DATA Block Start

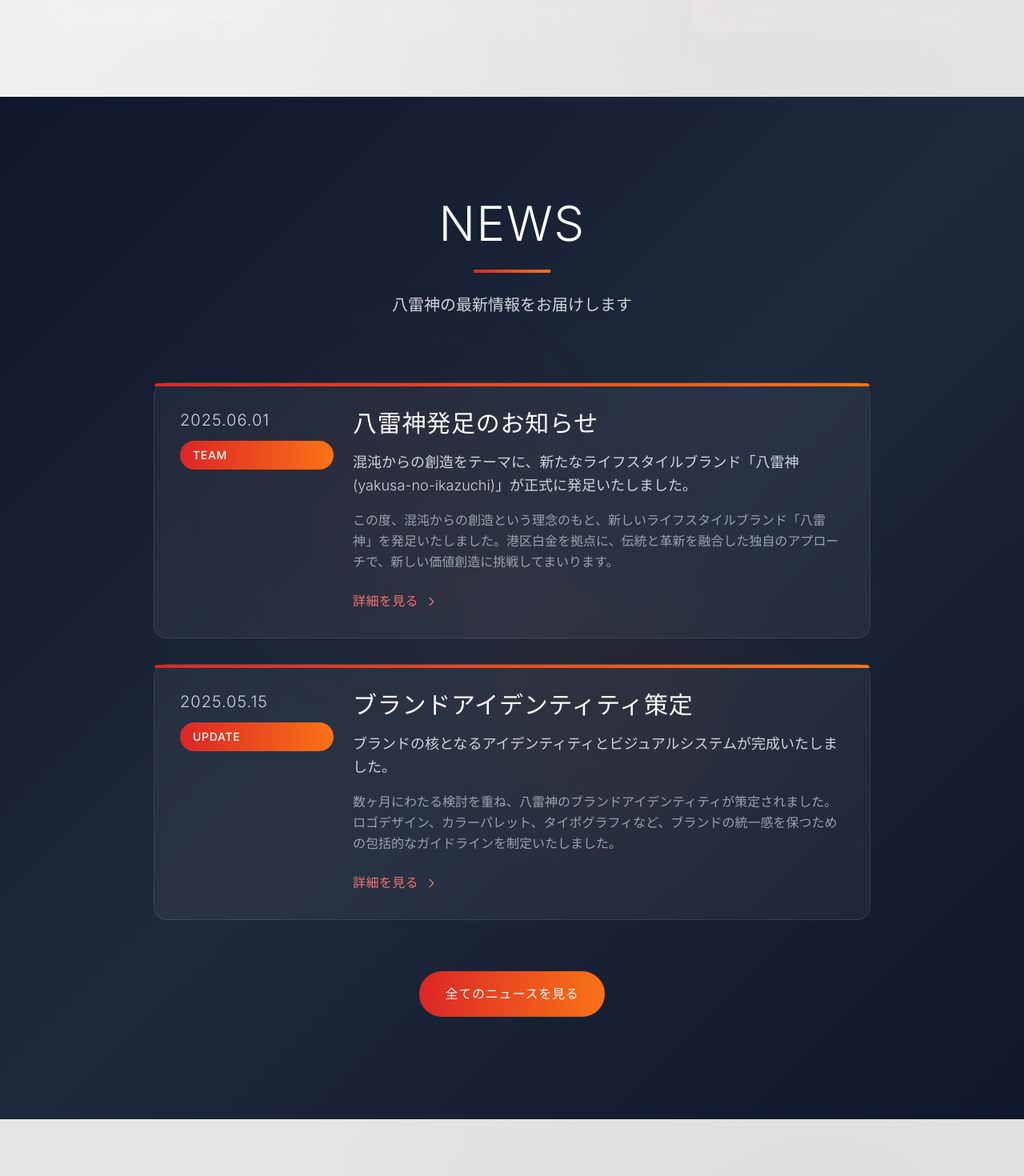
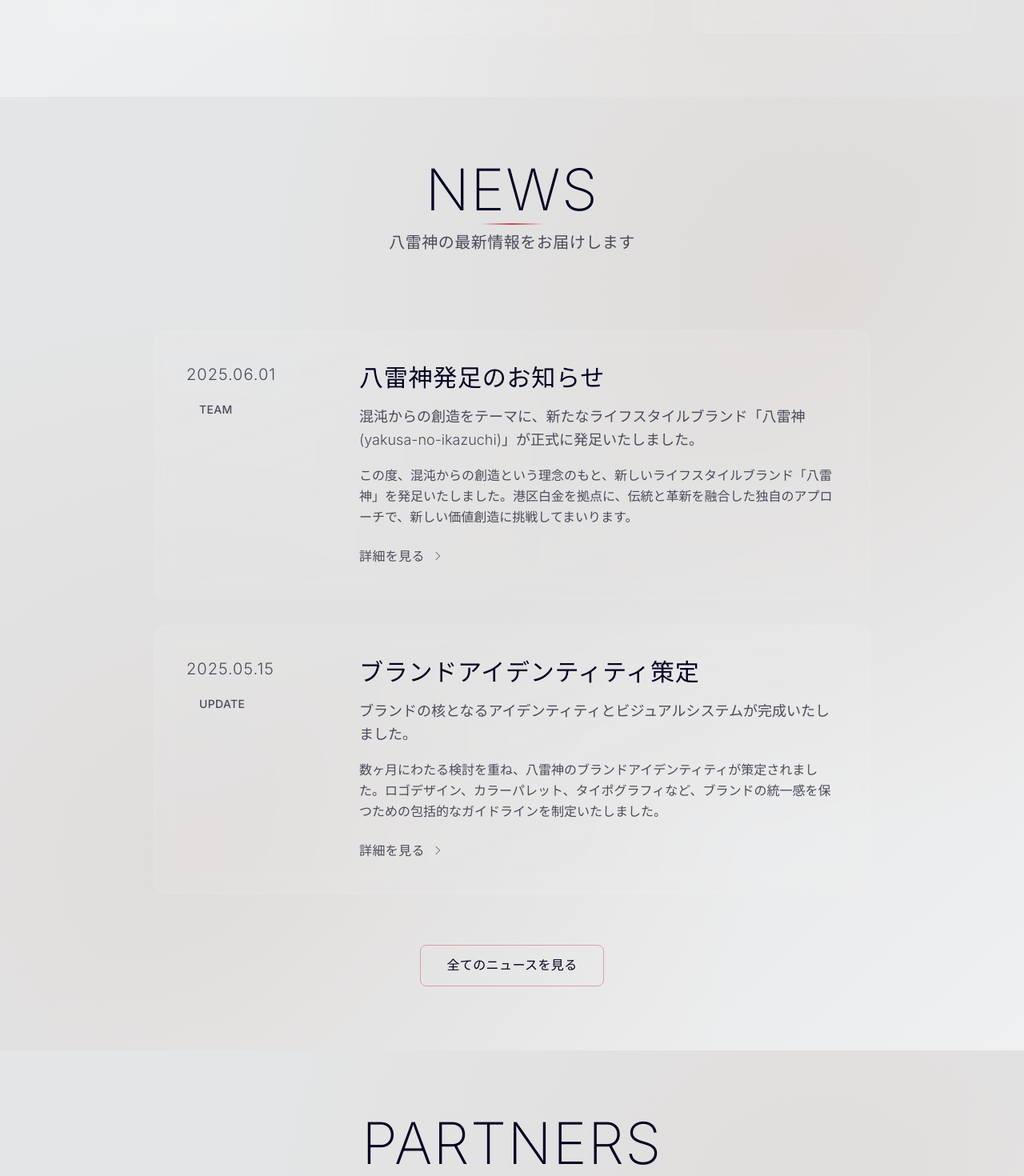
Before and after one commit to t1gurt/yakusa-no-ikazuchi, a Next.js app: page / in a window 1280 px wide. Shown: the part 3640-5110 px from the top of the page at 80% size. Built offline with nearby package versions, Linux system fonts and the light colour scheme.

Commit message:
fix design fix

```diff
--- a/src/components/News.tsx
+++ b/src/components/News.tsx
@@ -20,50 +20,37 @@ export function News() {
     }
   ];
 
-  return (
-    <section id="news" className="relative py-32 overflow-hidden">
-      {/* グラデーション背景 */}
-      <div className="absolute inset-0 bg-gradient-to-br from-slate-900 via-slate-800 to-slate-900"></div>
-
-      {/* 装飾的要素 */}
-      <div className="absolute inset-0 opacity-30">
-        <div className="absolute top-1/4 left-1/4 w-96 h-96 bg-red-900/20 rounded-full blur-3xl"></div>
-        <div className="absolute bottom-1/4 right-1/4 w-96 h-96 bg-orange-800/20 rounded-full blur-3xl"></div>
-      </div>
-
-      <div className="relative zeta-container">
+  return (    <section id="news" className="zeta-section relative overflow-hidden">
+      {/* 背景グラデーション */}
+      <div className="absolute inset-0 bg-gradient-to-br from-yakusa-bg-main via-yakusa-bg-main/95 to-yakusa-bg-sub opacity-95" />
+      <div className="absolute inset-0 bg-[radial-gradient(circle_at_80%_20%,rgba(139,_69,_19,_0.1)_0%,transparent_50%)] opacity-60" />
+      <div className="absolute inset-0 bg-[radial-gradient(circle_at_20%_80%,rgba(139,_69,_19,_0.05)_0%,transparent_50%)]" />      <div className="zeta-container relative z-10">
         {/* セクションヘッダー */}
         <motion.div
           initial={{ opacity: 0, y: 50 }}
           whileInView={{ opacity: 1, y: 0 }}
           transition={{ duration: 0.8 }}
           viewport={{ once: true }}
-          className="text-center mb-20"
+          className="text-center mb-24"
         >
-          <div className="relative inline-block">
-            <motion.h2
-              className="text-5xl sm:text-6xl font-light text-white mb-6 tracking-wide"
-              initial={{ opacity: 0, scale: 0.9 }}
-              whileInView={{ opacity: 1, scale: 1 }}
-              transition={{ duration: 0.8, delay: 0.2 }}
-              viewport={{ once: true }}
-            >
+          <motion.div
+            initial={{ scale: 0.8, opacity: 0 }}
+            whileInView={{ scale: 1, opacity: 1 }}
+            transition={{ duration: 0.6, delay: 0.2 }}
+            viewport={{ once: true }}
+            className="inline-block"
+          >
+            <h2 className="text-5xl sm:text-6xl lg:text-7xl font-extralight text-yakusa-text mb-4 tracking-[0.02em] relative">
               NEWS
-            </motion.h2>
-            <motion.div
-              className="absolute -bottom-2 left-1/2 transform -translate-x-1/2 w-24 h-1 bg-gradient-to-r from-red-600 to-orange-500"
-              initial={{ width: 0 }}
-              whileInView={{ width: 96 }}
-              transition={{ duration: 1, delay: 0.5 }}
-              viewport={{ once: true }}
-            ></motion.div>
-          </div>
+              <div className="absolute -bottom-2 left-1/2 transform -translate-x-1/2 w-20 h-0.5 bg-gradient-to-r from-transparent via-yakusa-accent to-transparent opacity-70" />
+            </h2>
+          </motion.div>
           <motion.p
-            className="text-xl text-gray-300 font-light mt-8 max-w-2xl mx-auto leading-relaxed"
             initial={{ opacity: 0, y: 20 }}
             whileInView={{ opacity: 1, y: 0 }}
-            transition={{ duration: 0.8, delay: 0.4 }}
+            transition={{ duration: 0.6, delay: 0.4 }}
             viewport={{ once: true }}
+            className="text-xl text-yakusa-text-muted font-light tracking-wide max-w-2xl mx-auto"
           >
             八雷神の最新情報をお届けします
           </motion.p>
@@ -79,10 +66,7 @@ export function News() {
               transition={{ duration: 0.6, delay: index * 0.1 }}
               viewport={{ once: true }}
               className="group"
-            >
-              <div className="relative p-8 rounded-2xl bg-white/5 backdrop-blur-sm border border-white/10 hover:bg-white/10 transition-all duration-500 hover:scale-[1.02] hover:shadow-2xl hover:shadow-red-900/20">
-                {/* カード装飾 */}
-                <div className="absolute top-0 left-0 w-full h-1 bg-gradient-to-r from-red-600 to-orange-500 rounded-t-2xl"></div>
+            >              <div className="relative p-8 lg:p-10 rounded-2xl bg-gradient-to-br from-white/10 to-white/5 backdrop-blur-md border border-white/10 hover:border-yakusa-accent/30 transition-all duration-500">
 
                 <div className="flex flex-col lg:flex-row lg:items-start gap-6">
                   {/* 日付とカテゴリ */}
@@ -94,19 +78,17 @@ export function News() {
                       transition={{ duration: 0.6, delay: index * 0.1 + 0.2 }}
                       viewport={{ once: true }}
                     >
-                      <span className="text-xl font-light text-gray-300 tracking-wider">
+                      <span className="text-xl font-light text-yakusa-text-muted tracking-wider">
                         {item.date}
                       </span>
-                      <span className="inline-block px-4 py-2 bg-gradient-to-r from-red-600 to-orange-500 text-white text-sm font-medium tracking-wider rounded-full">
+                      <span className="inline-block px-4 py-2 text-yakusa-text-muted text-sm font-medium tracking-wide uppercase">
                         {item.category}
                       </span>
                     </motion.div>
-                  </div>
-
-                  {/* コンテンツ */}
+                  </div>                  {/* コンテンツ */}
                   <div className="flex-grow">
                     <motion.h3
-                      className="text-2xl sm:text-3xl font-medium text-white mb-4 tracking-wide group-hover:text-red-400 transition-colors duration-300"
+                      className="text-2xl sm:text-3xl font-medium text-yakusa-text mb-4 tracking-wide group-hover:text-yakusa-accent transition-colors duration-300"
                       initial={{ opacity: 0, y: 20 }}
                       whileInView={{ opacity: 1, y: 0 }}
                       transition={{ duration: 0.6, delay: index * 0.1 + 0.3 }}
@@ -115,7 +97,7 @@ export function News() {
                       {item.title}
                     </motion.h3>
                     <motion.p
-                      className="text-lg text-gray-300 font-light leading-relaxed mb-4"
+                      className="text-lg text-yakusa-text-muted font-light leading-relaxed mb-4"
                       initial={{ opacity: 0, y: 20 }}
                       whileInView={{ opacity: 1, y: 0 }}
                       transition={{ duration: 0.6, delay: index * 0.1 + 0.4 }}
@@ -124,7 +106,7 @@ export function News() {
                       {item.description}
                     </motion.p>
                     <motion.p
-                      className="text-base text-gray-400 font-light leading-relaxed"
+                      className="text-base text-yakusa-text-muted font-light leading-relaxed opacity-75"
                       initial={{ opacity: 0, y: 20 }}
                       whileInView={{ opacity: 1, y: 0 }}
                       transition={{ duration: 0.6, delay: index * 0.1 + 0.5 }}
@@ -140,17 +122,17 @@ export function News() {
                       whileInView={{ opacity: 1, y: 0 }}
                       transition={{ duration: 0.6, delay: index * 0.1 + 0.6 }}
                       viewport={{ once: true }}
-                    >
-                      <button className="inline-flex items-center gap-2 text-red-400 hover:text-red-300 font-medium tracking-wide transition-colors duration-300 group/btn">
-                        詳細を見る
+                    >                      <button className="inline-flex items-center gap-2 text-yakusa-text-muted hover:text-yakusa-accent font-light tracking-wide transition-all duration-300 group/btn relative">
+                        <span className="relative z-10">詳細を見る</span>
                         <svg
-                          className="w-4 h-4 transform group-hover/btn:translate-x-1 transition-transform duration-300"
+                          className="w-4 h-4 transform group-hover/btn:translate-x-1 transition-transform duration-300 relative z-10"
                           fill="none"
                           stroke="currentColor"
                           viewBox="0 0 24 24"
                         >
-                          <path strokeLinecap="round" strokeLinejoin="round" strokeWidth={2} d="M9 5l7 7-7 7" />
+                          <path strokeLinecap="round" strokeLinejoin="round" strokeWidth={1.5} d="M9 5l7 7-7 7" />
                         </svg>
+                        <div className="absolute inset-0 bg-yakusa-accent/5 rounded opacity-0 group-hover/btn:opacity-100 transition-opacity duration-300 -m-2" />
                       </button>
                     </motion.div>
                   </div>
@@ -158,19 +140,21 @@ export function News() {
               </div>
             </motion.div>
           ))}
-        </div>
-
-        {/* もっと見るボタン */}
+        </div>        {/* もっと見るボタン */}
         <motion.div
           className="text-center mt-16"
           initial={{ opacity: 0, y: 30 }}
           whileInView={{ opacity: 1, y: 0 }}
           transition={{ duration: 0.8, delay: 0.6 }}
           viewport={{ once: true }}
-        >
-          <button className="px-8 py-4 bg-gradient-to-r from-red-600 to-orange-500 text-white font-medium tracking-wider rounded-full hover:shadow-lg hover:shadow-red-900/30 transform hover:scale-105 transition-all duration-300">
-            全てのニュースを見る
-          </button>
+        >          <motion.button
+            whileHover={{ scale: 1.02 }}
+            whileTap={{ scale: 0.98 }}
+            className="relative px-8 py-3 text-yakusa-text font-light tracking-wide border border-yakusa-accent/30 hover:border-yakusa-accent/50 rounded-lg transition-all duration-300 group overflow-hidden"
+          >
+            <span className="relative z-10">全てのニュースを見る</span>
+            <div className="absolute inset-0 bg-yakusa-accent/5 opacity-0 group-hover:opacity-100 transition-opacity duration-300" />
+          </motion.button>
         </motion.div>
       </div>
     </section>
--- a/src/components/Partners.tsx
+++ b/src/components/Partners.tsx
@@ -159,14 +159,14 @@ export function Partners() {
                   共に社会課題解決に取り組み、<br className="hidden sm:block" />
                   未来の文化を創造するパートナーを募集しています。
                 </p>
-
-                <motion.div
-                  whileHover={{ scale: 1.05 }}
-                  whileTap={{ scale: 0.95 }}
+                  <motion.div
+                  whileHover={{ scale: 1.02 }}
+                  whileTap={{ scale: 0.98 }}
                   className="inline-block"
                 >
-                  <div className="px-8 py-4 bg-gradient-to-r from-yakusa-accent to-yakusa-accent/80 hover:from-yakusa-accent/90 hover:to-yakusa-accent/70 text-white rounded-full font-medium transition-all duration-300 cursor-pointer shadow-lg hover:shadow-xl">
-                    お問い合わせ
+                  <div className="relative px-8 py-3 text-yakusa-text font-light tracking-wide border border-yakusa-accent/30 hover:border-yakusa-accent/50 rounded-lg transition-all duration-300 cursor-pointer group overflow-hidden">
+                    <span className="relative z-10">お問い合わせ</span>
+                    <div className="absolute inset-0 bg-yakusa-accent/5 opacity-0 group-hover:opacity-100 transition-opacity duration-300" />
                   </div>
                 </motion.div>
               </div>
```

DATA Block End
DATA Block Start

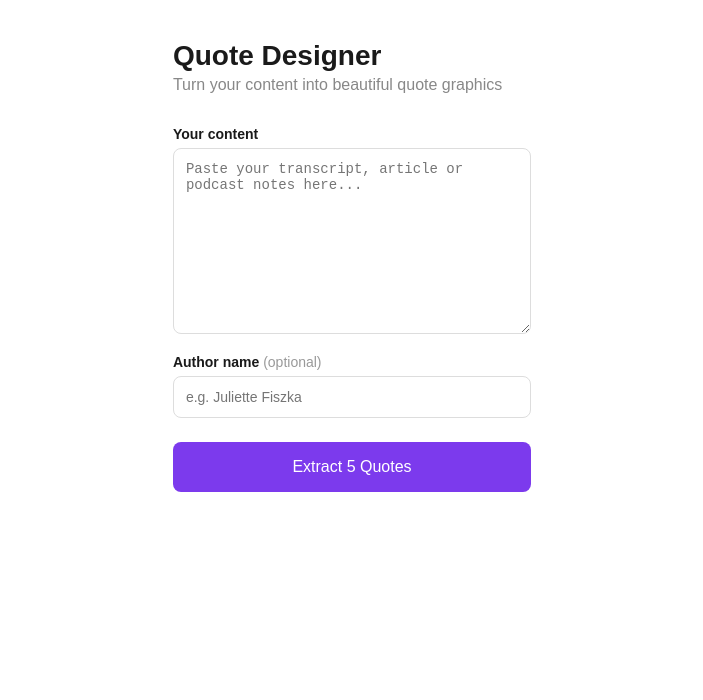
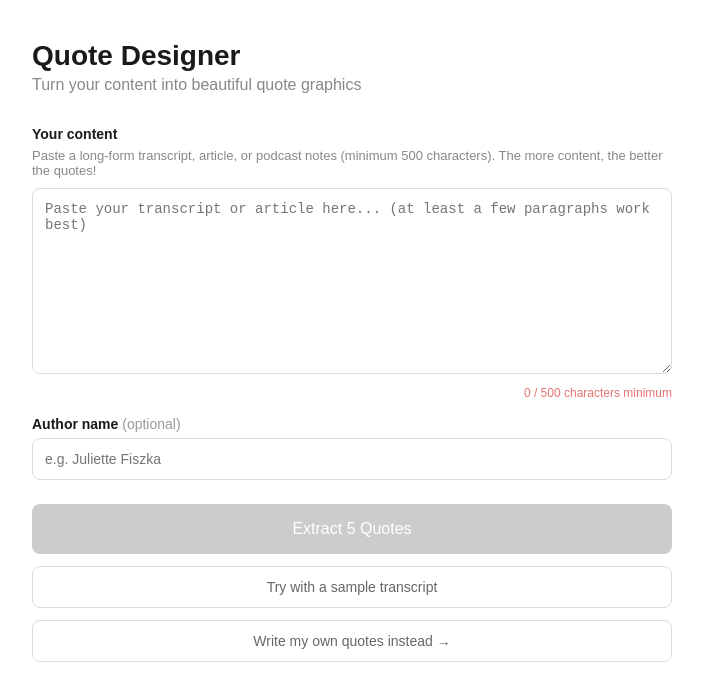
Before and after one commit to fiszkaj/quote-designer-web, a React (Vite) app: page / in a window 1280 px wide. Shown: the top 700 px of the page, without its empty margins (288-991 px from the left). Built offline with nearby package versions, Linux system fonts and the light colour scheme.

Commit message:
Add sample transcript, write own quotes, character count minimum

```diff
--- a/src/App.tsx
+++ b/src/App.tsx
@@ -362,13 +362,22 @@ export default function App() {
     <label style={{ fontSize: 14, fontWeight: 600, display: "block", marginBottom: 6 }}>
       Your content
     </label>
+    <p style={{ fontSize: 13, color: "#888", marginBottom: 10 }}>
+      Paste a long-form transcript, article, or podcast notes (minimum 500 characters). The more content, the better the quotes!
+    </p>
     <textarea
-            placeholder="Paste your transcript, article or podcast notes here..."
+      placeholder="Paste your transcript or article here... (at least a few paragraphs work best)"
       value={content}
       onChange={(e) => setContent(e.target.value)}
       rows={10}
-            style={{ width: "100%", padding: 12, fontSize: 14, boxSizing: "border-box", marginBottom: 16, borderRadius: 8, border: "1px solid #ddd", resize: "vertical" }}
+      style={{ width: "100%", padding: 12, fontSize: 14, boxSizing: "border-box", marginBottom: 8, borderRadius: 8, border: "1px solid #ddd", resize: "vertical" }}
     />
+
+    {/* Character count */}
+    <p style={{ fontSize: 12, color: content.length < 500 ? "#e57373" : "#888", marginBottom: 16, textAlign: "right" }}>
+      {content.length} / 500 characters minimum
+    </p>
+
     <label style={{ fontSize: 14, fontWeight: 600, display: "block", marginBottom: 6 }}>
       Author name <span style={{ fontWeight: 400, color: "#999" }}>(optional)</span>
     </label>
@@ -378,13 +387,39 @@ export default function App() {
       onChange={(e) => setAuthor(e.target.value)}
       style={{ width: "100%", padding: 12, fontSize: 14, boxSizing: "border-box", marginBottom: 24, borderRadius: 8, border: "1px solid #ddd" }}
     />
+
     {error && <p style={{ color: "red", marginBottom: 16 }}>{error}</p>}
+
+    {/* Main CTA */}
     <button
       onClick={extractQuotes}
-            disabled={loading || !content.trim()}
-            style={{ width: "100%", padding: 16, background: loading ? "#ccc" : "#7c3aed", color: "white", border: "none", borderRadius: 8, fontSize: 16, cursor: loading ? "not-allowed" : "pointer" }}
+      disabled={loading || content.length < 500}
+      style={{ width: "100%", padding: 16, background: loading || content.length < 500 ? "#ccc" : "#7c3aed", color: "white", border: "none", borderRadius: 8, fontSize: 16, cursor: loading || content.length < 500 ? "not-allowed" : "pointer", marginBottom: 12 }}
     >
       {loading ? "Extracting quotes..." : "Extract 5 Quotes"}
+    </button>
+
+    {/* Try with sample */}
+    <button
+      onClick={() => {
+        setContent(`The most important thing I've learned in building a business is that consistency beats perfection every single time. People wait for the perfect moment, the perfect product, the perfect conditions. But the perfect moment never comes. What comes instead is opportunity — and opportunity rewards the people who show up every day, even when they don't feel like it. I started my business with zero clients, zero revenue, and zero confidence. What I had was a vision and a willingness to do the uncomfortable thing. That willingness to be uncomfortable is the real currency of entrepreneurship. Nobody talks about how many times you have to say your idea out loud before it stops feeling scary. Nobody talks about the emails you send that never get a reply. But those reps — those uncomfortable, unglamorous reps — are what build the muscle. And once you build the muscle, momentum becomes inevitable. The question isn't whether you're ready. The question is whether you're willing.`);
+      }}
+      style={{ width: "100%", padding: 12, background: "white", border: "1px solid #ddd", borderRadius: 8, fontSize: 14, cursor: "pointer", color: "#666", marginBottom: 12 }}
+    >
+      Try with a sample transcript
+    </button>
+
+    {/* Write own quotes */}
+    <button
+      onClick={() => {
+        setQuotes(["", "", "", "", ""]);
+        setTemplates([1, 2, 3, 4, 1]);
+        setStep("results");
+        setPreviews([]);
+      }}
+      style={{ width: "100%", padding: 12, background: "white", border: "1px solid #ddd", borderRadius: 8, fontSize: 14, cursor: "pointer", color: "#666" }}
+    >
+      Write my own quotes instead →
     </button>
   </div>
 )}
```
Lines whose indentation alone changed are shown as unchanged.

DATA Block End

#### ACTION ITEM:
Your response should be each line that includes the word "components", copied from the records.

#### REPLY TO THE TASK:
--- a/src/components/News.tsx
+++ b/src/components/News.tsx
--- a/src/components/Partners.tsx
+++ b/src/components/Partners.tsx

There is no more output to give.